- [AIM OF THE TASK]: Find the string "Engineer" in the records. Copy every line it appears in.

(DATASET CONTENT)

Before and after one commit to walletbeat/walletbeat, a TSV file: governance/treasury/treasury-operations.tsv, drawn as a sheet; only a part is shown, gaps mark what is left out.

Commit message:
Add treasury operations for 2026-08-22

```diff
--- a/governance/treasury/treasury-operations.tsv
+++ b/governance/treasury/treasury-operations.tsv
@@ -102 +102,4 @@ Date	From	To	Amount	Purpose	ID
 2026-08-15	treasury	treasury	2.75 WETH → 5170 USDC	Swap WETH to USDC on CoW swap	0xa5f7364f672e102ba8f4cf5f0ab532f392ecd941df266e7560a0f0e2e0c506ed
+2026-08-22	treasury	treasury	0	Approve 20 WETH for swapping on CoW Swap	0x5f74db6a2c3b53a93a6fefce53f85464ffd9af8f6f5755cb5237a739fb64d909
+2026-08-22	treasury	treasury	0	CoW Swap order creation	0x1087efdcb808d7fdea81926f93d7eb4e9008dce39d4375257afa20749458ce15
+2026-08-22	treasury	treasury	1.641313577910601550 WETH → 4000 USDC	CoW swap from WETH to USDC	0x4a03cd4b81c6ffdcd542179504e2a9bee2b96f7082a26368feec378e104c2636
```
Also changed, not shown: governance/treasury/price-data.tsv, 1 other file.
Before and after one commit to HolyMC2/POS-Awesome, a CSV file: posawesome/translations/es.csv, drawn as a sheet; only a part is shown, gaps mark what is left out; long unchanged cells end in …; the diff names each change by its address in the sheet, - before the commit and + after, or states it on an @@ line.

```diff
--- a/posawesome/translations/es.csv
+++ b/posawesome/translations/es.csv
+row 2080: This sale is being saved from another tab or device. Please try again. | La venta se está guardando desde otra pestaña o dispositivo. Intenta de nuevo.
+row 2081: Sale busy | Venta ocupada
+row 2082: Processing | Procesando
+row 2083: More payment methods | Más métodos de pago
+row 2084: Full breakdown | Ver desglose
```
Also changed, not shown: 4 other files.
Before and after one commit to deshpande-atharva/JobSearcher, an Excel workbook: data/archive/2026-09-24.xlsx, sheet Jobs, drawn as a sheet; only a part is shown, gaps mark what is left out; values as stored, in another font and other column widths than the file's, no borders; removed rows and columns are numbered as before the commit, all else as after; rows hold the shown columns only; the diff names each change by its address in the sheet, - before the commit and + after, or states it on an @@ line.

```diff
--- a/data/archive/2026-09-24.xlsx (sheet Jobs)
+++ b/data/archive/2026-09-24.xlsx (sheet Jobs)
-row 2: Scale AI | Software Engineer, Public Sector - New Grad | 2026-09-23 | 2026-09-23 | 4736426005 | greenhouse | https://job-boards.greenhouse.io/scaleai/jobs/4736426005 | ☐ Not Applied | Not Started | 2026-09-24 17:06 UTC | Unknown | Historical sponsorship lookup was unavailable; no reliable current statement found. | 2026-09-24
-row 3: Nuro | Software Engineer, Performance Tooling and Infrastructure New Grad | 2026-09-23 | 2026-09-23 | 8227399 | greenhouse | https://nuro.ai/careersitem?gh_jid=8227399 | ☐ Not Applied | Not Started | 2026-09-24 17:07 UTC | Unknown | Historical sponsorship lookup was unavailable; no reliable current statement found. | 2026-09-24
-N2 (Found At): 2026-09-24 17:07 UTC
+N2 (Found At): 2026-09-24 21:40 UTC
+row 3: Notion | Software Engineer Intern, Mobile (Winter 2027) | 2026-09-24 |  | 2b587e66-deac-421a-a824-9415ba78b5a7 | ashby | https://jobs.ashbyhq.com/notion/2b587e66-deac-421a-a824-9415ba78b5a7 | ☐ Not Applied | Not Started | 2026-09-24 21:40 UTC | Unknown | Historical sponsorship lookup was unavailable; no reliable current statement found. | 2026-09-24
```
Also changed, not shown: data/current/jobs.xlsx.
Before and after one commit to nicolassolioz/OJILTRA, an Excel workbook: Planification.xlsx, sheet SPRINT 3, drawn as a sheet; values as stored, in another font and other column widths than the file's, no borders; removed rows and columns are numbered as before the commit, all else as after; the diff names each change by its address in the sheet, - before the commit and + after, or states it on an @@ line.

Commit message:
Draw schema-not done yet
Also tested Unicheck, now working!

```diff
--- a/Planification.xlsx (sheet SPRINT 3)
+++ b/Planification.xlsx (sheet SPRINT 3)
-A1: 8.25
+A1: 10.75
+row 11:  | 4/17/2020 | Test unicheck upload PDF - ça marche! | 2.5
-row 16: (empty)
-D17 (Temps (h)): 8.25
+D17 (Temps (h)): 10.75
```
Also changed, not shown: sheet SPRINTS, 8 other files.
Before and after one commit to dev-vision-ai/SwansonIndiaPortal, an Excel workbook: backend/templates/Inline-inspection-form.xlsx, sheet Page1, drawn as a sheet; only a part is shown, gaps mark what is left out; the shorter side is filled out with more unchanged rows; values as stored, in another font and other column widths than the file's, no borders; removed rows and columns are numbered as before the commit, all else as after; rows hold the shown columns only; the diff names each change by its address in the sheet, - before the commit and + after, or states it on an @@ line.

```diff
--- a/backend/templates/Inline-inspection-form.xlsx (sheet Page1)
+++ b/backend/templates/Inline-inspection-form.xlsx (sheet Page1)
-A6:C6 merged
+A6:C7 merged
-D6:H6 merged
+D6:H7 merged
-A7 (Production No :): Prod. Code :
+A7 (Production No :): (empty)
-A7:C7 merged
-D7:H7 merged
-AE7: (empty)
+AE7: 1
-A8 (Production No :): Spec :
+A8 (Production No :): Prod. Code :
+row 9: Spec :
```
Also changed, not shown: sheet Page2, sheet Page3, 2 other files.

(End DATASET CONTENT)

- [RESPONSE FOR THIS EXERCISE]:
-row 2: Scale AI | Software Engineer, Public Sector - New Grad | 2026-09-23 | 2026-09-23 | 4736426005 | greenhouse | https://job-boards.greenhouse.io/scaleai/jobs/4736426005 | ☐ Not Applied | Not Started | 2026-09-24 17:06 UTC | Unknown | Historical sponsorship lookup was unavailable; no reliable current statement found. | 2026-09-24
-row 3: Nuro | Software Engineer, Performance Tooling and Infrastructure New Grad | 2026-09-23 | 2026-09-23 | 8227399 | greenhouse | https://nuro.ai/careersitem?gh_jid=8227399 | ☐ Not Applied | Not Started | 2026-09-24 17:07 UTC | Unknown | Historical sponsorship lookup was unavailable; no reliable current statement found. | 2026-09-24
+row 3: Notion | Software Engineer Intern, Mobile (Winter 2027) | 2026-09-24 |  | 2b587e66-deac-421a-a824-9415ba78b5a7 | ashby | https://jobs.ashbyhq.com/notion/2b587e66-deac-421a-a824-9415ba78b5a7 | ☐ Not Applied | Not Started | 2026-09-24 21:40 UTC | Unknown | Historical sponsorship lookup was unavailable; no reliable current statement found. | 2026-09-24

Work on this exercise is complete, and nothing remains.